A court’s guiding principle in dividing community property in a divorce is based upon the “just and right” standard. Although each spouse has an equal interest in community property, the division won’t necessarily be fifty-fifty. Here is a list of 5 factors that can affect the court’s award of community property.
1. Who has the children? Do the children have particular or expensive needs that would justify awarding one spouse more property due to the increased need at home?
2. Education and Employability? Will one spouse have to start over because he put the other through graduate school while neglecting his own career?
3. Separate Property? If one spouse inherited enough for a lifetime, a court could award the other spouse a disproportionate share of the community.
4. Fraud. If a spouse lent money to his girlfriend during the marriage, an argument could be made that he is entitled to less because of the fraud.

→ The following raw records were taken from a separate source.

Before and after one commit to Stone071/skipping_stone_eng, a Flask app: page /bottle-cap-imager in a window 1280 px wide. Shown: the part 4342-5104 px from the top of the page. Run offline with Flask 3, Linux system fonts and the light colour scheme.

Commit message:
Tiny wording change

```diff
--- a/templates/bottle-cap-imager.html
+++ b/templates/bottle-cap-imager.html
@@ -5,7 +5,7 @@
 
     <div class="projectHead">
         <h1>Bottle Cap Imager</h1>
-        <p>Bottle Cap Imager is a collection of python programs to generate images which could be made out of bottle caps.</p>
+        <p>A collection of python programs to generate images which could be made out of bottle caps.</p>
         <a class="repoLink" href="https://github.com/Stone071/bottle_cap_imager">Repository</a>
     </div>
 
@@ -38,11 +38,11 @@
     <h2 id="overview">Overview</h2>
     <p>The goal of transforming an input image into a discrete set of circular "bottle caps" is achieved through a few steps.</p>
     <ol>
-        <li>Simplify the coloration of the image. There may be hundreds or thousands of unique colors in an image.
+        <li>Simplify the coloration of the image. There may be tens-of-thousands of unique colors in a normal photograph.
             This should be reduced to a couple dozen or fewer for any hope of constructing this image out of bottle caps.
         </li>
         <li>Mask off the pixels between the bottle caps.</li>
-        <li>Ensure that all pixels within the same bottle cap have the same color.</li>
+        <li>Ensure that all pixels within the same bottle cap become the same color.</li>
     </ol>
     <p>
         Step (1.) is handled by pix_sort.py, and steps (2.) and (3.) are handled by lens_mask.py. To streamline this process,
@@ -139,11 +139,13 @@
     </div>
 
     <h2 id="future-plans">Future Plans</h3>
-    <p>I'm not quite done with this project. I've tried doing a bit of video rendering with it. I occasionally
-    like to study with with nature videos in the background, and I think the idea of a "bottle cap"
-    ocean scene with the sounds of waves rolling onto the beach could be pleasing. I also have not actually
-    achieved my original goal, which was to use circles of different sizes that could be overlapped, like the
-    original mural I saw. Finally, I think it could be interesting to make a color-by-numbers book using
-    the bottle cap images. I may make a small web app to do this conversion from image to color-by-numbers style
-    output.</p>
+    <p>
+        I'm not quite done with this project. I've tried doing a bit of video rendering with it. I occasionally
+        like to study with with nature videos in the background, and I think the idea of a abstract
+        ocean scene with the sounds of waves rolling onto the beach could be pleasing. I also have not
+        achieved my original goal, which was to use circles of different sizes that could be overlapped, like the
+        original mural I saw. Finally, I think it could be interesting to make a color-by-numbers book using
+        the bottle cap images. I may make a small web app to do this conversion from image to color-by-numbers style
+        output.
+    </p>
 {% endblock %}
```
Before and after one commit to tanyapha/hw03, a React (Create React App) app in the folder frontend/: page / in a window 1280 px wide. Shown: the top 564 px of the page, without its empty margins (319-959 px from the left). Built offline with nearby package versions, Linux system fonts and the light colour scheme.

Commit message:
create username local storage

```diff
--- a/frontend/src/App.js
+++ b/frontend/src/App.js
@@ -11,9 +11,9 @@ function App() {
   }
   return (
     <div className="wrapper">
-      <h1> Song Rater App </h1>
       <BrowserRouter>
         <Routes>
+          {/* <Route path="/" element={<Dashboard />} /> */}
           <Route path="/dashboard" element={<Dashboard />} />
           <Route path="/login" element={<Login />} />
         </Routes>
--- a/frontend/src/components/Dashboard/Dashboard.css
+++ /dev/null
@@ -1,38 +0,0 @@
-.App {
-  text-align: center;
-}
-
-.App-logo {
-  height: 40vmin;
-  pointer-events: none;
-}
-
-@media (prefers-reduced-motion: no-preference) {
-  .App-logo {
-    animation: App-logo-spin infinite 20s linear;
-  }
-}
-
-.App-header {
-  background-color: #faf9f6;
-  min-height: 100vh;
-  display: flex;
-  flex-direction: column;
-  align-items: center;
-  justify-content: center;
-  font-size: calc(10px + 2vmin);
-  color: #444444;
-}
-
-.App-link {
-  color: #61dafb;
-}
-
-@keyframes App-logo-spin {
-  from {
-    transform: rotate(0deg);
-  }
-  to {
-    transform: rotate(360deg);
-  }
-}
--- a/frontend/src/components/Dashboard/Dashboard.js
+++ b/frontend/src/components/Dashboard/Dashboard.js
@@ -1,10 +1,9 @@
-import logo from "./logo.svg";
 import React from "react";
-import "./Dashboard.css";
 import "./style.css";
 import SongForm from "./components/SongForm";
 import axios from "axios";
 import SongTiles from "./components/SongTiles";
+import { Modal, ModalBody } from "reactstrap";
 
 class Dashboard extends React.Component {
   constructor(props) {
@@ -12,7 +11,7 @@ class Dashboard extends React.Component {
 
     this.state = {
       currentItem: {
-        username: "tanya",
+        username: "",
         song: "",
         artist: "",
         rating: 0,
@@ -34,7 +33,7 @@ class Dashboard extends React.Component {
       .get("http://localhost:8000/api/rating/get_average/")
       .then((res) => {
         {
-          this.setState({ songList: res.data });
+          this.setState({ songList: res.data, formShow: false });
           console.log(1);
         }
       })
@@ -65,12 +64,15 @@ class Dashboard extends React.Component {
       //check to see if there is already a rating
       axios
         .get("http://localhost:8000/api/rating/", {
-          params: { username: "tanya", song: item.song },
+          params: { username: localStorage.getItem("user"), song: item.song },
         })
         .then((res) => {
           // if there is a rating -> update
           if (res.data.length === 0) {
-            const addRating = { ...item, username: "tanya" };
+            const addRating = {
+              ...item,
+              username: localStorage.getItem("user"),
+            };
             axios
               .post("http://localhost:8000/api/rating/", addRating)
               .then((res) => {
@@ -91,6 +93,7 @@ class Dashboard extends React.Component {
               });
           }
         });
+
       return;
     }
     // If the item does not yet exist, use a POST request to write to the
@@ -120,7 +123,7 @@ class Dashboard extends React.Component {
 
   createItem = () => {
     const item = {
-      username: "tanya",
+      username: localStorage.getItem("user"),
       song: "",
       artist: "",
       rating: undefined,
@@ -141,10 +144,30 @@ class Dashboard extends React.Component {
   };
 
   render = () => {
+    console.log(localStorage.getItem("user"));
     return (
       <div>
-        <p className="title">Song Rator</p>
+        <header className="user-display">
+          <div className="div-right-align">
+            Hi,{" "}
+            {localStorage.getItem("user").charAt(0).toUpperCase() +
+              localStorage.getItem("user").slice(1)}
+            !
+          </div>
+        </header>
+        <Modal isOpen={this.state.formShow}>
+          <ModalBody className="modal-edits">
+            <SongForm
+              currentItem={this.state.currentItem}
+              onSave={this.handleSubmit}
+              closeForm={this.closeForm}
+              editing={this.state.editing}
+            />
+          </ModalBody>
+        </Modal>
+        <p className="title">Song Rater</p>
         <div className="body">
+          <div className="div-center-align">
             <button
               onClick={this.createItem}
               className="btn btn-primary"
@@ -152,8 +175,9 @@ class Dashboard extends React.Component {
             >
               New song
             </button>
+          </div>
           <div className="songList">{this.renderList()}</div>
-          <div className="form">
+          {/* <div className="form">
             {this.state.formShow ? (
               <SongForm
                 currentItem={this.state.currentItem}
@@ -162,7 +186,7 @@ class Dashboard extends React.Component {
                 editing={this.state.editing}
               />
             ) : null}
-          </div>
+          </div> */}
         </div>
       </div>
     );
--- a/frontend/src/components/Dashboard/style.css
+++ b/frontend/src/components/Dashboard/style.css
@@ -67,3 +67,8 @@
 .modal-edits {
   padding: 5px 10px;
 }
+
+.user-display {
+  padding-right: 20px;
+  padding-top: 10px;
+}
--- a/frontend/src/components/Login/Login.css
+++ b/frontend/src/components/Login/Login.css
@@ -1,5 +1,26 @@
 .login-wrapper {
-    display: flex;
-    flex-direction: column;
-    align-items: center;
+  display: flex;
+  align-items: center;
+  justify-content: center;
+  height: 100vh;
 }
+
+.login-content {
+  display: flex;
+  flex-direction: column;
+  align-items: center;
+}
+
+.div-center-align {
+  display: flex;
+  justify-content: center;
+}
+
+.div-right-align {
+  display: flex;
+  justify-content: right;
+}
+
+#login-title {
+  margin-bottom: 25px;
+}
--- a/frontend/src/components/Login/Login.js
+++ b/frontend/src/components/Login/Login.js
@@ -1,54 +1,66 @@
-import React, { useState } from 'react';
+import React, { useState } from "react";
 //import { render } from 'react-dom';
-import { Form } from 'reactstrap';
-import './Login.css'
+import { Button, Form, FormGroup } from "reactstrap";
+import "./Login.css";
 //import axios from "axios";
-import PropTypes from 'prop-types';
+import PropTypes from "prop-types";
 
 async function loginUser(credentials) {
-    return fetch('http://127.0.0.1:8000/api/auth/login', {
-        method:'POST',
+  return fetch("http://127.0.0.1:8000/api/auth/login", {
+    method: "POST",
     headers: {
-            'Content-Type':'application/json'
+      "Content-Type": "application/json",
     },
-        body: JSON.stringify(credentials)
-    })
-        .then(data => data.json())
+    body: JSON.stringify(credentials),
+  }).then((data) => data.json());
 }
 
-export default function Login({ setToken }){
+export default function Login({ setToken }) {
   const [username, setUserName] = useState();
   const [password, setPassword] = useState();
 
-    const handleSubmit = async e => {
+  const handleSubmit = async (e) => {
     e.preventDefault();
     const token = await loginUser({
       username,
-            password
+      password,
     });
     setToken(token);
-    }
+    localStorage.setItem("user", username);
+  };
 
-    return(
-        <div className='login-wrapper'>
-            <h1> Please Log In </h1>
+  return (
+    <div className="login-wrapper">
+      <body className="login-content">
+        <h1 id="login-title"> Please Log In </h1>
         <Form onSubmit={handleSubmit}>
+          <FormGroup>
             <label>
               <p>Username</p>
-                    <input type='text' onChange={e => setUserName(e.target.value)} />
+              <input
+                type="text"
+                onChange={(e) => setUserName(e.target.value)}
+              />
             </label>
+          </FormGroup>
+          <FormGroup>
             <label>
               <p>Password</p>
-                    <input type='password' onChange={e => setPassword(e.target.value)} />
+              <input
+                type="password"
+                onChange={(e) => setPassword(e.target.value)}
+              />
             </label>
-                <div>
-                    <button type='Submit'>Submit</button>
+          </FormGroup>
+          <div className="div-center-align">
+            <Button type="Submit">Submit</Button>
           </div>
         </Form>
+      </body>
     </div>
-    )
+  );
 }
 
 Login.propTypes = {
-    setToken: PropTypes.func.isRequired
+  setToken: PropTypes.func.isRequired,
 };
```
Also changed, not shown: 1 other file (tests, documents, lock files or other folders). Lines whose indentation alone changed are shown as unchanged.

5. Age. Is one spouse going to live a lot longer? Maybe Ashton Kutcher could make the argument that he will live longer and need more assets.